In January, Kim Phuc, the Vietnam War’s famous “Girl in the Picture,” teamed up with Friendship Tours World Travel in Santa Barbara, where she shared her story of the accidental bombing, the photograph and her journey to forgiveness. A generation of people will never forget Nick Ut’s 1972 Life Magazine cover: President Nixon once doubted its authenticity, and historians credit the photo with helping end the Vietnam War. Now, almost 40 years later, the photo, “The Girl in the Picture,” still symbolizes what words cannot convey about the horrors of war and instructs us on the lasting impact of photojournalism.
Our journey to forgiveness continued in March when Pulitzer prize-winning photographer Nick Ut and Vietnam War correspondent, Chris Wain joined FTWT in Vietnam, where they and a group of our students revisited the site where the story began and the photograph was taken. ABC News video journalists David Ono and Jeff MacIntyre also accompanied the group to shoot a documentary to commemorate Nick, Kim and the photo that changed both their lives. The first segment of the footage, released May 8th and streamable here, explores the role of educational travel in promoting peace through global consciousness. David Ono and Jeff MacIntyre follow FTWT students as they visit Kim’s family home, the Coadai Temple and the infamous highway (Route One), where Kim Phuc first met Nick Ut and Chris Wain.

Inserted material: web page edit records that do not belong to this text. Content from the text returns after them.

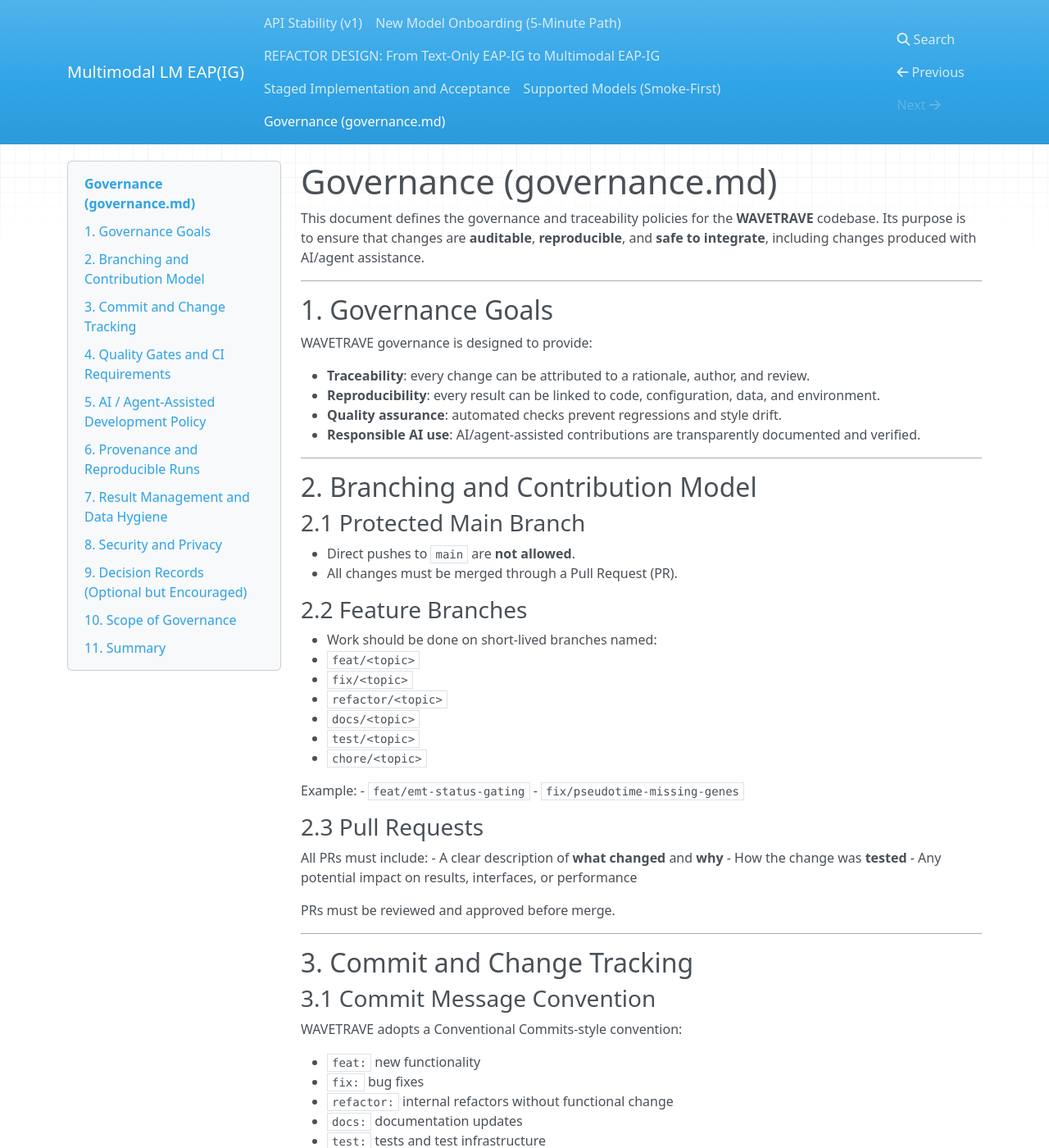
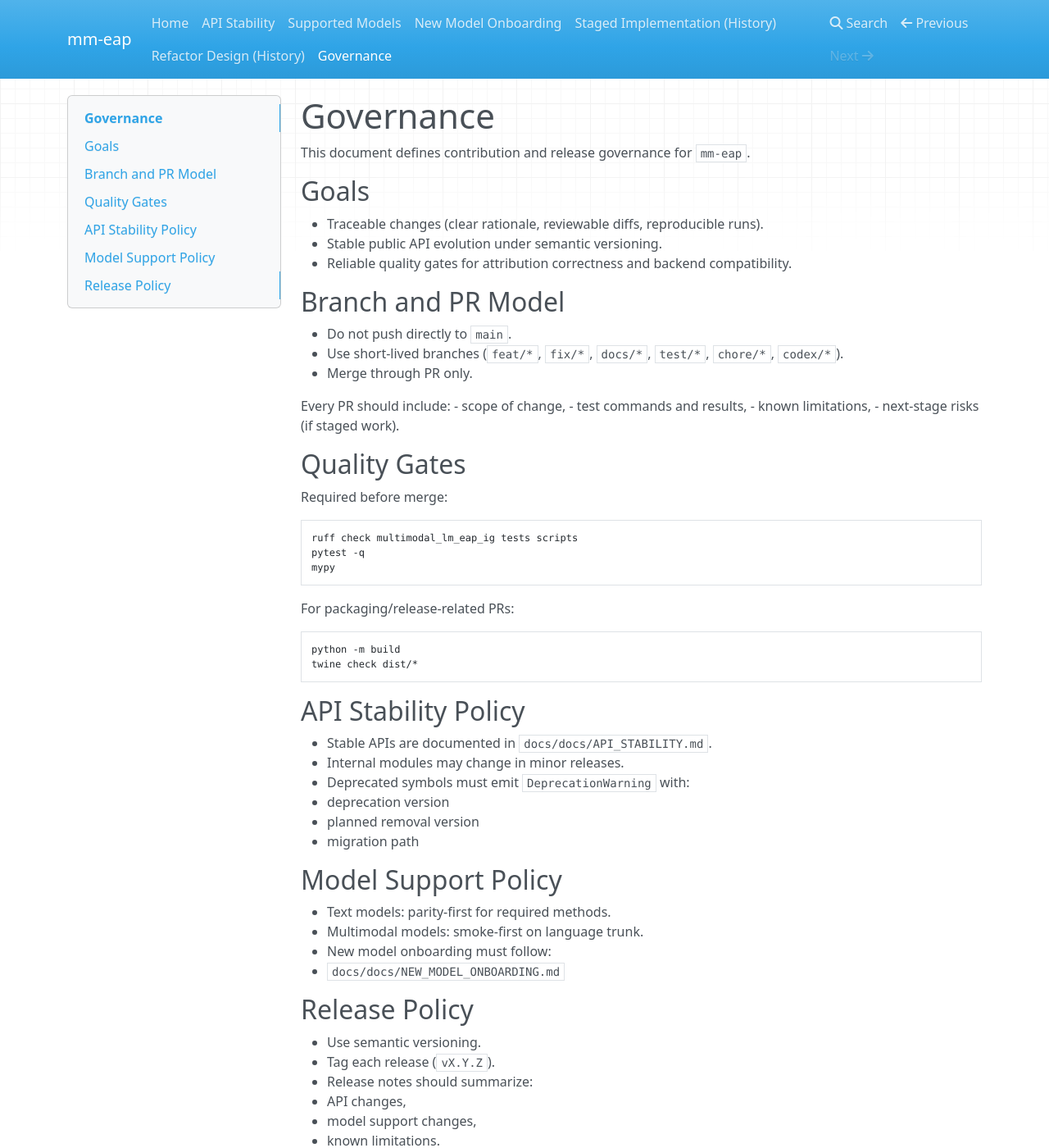
Before and after one commit to JiahaoZhang-Public/MEAP, an MkDocs documentation site: the page built from docs/docs/governance.md, in a window 1280 px wide and 1400 px high. Shown: the whole window at 82% size. Built offline with MkDocs 1.6.1, drawn with Linux system fonts in a browser that asks for light colours; nearby versions of some CDN libraries; some of the changed text lies outside the part shown.

````diff
--- a/docs/docs/governance.md
+++ b/docs/docs/governance.md
@@ -1,181 +1,63 @@
-# Governance (governance.md)
+# Governance
 
-This document defines the governance and traceability policies for the **WAVETRAVE** codebase.
-Its purpose is to ensure that changes are **auditable**, **reproducible**, and **safe to integrate**, including changes produced with AI/agent assistance.
+This document defines contribution and release governance for `mm-eap`.
 
----
+## Goals
 
-## 1. Governance Goals
+- Traceable changes (clear rationale, reviewable diffs, reproducible runs).
+- Stable public API evolution under semantic versioning.
+- Reliable quality gates for attribution correctness and backend compatibility.
 
-WAVETRAVE governance is designed to provide:
+## Branch and PR Model
 
-- **Traceability**: every change can be attributed to a rationale, author, and review.
-- **Reproducibility**: every result can be linked to code, configuration, data, and environment.
-- **Quality assurance**: automated checks prevent regressions and style drift.
-- **Responsible AI use**: AI/agent-assisted contributions are transparently documented and verified.
+- Do not push directly to `main`.
+- Use short-lived branches (`feat/*`, `fix/*`, `docs/*`, `test/*`, `chore/*`, `codex/*`).
+- Merge through PR only.
 
----
+Every PR should include:
+- scope of change,
+- test commands and results,
+- known limitations,
+- next-stage risks (if staged work).
 
-## 2. Branching and Contribution Model
+## Quality Gates
 
-### 2.1 Protected Main Branch
-- Direct pushes to `main` are **not allowed**.
-- All changes must be merged through a Pull Request (PR).
+Required before merge:
 
-### 2.2 Feature Branches
-- Work should be done on short-lived branches named:
-  - `feat/<topic>`
-  - `fix/<topic>`
-  - `refactor/<topic>`
-  - `docs/<topic>`
-  - `test/<topic>`
-  - `chore/<topic>`
+```bash
+ruff check multimodal_lm_eap_ig tests scripts
+pytest -q
+mypy
+```
 
-Example:
-- `feat/emt-status-gating`
-- `fix/pseudotime-missing-genes`
+For packaging/release-related PRs:
 
-### 2.3 Pull Requests
-All PRs must include:
-- A clear description of **what changed** and **why**
-- How the change was **tested**
-- Any potential impact on results, interfaces, or performance
+```bash
+python -m build
+twine check dist/*
+```
 
-PRs must be reviewed and approved before merge.
+## API Stability Policy
 
----
+- Stable APIs are documented in `docs/docs/API_STABILITY.md`.
+- Internal modules may change in minor releases.
+- Deprecated symbols must emit `DeprecationWarning` with:
+  - deprecation version
+  - planned removal version
+  - migration path
 
-## 3. Commit and Change Tracking
+## Model Support Policy
 
-### 3.1 Commit Message Convention
-WAVETRAVE adopts a Conventional Commits-style convention:
+- Text models: parity-first for required methods.
+- Multimodal models: smoke-first on language trunk.
+- New model onboarding must follow:
+  - `docs/docs/NEW_MODEL_ONBOARDING.md`
 
-- `feat:` new functionality
-- `fix:` bug fixes
-- `refactor:` internal refactors without functional change
-- `docs:` documentation updates
-- `test:` tests and test infrastructure
-- `chore:` CI, build, dependency changes
+## Release Policy
 
-Examples:
-- `feat(status): add EMT feasibility gating`
-- `fix(pseudotime): handle missing genes in gene set`
-- `refactor(representation): isolate scvi-tools dependency`
-
-### 3.2 Issue Linking (Recommended)
-When using issue tracking, PRs should reference an issue ID and may use:
-- `Closes #<id>` to automatically close issues on merge.
-
----
-
-## 4. Quality Gates and CI Requirements
-
-A PR may only be merged if all required checks pass:
-
-- **Unit tests**: `pytest`
-- **Lint**: `ruff` (preferred) or equivalent
-- **Formatting**: `black`
-- **Type checking**: `mypy` (or `pyright`)
-
-No “green CI, red main” merges are permitted.
-
----
-
-## 5. AI / Agent-Assisted Development Policy
-
-WAVETRAVE allows AI/agent-assisted code generation, subject to the following requirements.
-
-### 5.1 Transparency
-PRs should explicitly state whether AI/agent assistance was used:
-- **AI-assisted**: `yes/no`
-
-Optionally include:
-- A short **prompt summary** describing the intent (not necessarily the full prompt)
-- A brief note on what parts were AI-generated vs human-authored
-
-### 5.2 Human Verification
-AI-assisted changes must include at least one of:
-- New or updated unit tests
-- A minimal reproducible example demonstrating correctness
-- Explicit reviewer notes explaining verification steps
-
-### 5.3 Accountability
-AI assistance does not change responsibility:
-- Contributors remain accountable for correctness, licensing, and scientific validity.
-
----
-
-## 6. Provenance and Reproducible Runs
-
-### 6.1 Provenance Required for Script Outputs
-All official scripts under `scripts/` must emit provenance metadata for each run.
-
-At minimum, each run should record:
-- `git_commit` (exact commit hash)
-- `timestamp`
-- executed `command`
-- configuration path and/or config hash
-- `seed` / random state
-- input data fingerprint (file hash or dataset version)
-- environment summary (key package versions)
-
-This metadata should be stored in one of:
-- `reports/<run_id>/metadata.json`
-- `adata.uns["WAVETRAVE_provenance"]`
-
-### 6.2 Release Tags for Major Results (Recommended)
-For major milestones (e.g., paper submission results), create a git tag:
-- `v0.x.y-neurips-submission`
-- `v0.x.y-camera-ready`
-
-This enables exact reconstruction of the reported results.
-
----
-
-## 7. Result Management and Data Hygiene
-
-- Raw data must not be committed to git.
-- Large derived artifacts should be stored outside git, or tracked via appropriate storage solutions.
-- Any committed example data must be small, non-sensitive, and clearly licensed.
-
----
-
-## 8. Security and Privacy
-
-- Do not log or commit personally identifiable information (PII).
-- Do not store raw clinical identifiers in the repository.
-- Use anonymized placeholders in example configs and documentation.
-
----
-
-## 9. Decision Records (Optional but Encouraged)
-
-For major architectural decisions (e.g., adopting scArches reference mapping, changing pseudotime interface, introducing new GRN inference methods), maintain lightweight design notes in `docs/` or `references/`, including:
-- the decision
-- alternatives considered
-- rationale
-- expected impact
-
----
-
-## 10. Scope of Governance
-
-This governance document applies to:
-- the `WAVETRAVE/` library code
-- official scripts under `scripts/`
-- experiment configurations and result provenance conventions
-- CI/CD and PR workflows
-
-It does not strictly constrain exploratory notebooks, but any notebook-derived logic that becomes stable must be migrated into the library or official scripts and brought under these policies.
-
----
-
-## 11. Summary
-
-WAVETRAVE governance enforces:
-- PR-based development with review
-- automated quality gates
-- explicit tracking of AI-assisted contributions
-- provenance metadata for reproducible results
-
-These policies ensure WAVETRAVE remains a credible, reusable, and scientific-grade framework.
+- Use semantic versioning.
+- Tag each release (`vX.Y.Z`).
+- Release notes should summarize:
+  - API changes,
+  - model support changes,
+  - known limitations.
--- a/docs/mkdocs.yml
+++ b/docs/mkdocs.yml
@@ -1,4 +1,11 @@
-site_name: Multimodal LM EAP(IG)
-#
+site_name: mm-eap
 site_author: Jiahao Zhang
-#
+
+nav:
+  - Home: index.md
+  - API Stability: API_STABILITY.md
+  - Supported Models: SUPPORTED_MODELS.md
+  - New Model Onboarding: NEW_MODEL_ONBOARDING.md
+  - Staged Implementation (History): STAGED_IMPLEMENTATION.md
+  - Refactor Design (History): REFACTOR_DESIGN.md
+  - Governance: governance.md
````
Also changed, not shown: docs/docs/REFACTOR_DESIGN.md (+3 -0 lines), docs/docs/STAGED_IMPLEMENTATION.md (+2 -0 lines), docs/docs/index.md (added, +33 -0 lines), README.md, 1 other file.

It was almost 40 years ago, when on June 8th, 1972 South Vietnamese soldiers dropped napalm on the small village of Trang Bang, nestled in the countryside about 25 miles Northwest of Saigon. The firebomb struck the Caodai temple, where many villagers had taken refuge, surrounding them in a wave of liquid fire. Among the children who emerged screaming from the firestorm was a 9 year-old girl (Phan Thi Kim Phuc), her clothes ripped off and body ablaze. The children fled down Route One towards a group of journalists who had been stationed only 400 meters from the explosion. Among them, photographer Nick Ut, who just had time to snap what would become one of the most haunting images of the war, before rushing Kim to the hospital to save her life.
"Forgiveness made me free from hatred. I still have many scars on my body and severe pain most days but my heart is cleansed. Napalm is very powerful, but faith, forgiveness, and love are much more powerful. We would not have war at all if everyone could learn how to live with true love, hope, and forgiveness. If that little girl in the picture can do it, ask yourself: Can you?" --Kim Phuc, "The Girl in the Picture" from “The Long Road to Forgiveness”
It’s hard to imagine how a story that began as a lesson in the abominations of war could evolve into a saga of friendship and forgiveness, but Kim Phuc has demonstrated that love is much more powerful than hate. Kim and Nick remain close friends to this day, and as time progressed, Kim began to see the image as a powerful gift; she could take control of its symbolism and use her profile to promote peace. Now Kim Phuc is a UNESCO Goodwill Ambassador for a Culture of Peace and has become an international symbol of civilian suffering brought on by war. Kim established her non-profit, The KIM Foundation International to help children who are victims of war. Children who, like herself, needed treatment to care for wounds, burns and broken bones inflicted during conflict.
At FTWT, we believe that it is essential for youth to have a global consciousness in matters of war and piece. As Kim explained in “The Long Road to Forgiveness,” love, hope and forgiveness are the most powerful weapons in the fight towards peace. Armed with cameras and open hearts our students joined Nick Ut and Christ Wain on a journey into Vietnam’s living history. By revisiting the places of past atrocities, by putting a face to the once faceless “enemy” and victim, Ut and Wain shared with us an invaluable lesson in the power of both journalism and friendship. 40 years later, long after American troops receded from the beaches of Danang, Nick’s photograph and Kim’s message resonate as loudly and as clearly as ever before. Violence is not the only way to leave a lasting impact; words and images can reveal truths that even bombs and bullets cannot destroy.